→ **YOUR OBJECTIVE**:
Scan the records for the string "center", then copy each line that has it.

→ **RECORDS SHOWN**:

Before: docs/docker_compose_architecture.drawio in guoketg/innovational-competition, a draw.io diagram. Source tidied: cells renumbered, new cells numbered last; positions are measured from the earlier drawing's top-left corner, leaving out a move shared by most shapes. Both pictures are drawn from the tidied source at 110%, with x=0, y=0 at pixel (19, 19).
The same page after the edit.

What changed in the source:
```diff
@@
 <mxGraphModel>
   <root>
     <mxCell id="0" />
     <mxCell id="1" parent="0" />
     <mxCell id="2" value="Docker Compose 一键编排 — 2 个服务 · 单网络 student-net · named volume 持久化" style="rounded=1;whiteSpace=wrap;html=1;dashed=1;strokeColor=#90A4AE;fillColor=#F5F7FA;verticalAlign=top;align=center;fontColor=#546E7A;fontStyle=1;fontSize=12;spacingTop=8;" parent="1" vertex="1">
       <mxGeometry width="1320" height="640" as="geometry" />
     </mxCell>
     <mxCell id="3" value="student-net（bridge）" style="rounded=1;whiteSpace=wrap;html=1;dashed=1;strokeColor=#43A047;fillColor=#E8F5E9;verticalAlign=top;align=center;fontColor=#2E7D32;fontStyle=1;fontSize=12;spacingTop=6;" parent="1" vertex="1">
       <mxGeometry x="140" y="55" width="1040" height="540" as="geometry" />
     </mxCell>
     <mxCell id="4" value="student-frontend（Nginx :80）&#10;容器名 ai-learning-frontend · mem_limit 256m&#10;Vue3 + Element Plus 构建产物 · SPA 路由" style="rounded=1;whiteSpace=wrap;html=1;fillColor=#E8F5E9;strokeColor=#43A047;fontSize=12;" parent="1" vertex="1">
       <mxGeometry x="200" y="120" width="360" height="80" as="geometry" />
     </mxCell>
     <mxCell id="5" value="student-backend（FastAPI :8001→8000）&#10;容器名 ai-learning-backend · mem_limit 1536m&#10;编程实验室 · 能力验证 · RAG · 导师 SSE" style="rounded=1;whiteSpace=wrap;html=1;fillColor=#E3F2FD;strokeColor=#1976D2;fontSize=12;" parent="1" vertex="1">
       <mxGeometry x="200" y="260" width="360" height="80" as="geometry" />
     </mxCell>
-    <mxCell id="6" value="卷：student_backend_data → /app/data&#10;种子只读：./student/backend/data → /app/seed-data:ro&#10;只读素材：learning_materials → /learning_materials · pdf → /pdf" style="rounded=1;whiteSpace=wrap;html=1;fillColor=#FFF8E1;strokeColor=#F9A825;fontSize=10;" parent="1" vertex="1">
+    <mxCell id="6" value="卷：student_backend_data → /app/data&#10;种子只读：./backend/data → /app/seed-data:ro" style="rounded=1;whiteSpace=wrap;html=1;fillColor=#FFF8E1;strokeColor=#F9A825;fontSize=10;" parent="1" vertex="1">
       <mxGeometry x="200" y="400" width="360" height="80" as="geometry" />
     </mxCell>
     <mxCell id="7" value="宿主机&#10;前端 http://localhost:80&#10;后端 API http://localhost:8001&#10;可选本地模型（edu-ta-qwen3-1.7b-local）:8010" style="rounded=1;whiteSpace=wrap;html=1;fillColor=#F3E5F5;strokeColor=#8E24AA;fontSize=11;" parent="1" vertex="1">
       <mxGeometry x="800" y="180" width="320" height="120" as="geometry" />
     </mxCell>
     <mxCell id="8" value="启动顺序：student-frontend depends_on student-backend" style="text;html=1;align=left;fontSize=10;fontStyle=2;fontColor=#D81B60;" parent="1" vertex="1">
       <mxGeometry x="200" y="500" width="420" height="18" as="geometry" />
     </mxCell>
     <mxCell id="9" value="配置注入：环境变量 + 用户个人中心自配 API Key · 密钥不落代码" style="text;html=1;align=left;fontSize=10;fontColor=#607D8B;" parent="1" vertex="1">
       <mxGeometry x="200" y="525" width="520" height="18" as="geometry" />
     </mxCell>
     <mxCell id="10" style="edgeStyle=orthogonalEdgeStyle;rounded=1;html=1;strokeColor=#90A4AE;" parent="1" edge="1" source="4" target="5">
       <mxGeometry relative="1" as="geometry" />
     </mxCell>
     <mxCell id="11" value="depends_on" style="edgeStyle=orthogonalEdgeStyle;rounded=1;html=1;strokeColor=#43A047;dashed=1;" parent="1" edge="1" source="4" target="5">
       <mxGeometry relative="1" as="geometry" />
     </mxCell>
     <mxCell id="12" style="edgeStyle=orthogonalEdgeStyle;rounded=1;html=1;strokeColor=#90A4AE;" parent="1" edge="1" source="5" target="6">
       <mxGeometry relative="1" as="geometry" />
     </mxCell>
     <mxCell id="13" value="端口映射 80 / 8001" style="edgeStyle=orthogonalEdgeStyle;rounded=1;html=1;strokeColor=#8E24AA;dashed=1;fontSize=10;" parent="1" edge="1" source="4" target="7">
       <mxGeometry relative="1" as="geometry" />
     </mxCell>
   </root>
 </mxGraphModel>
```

→ **ANSWER SECTION**:
     <mxCell id="2" value="Docker Compose 一键编排 — 2 个服务 · 单网络 student-net · named volume 持久化" style="rounded=1;whiteSpace=wrap;html=1;dashed=1;strokeColor=#90A4AE;fillColor=#F5F7FA;verticalAlign=top;align=center;fontColor=#546E7A;fontStyle=1;fontSize=12;spacingTop=8;" parent="1" vertex="1">
     <mxCell id="3" value="student-net（bridge）" style="rounded=1;whiteSpace=wrap;html=1;dashed=1;strokeColor=#43A047;fillColor=#E8F5E9;verticalAlign=top;align=center;fontColor=#2E7D32;fontStyle=1;fontSize=12;spacingTop=6;" parent="1" vertex="1">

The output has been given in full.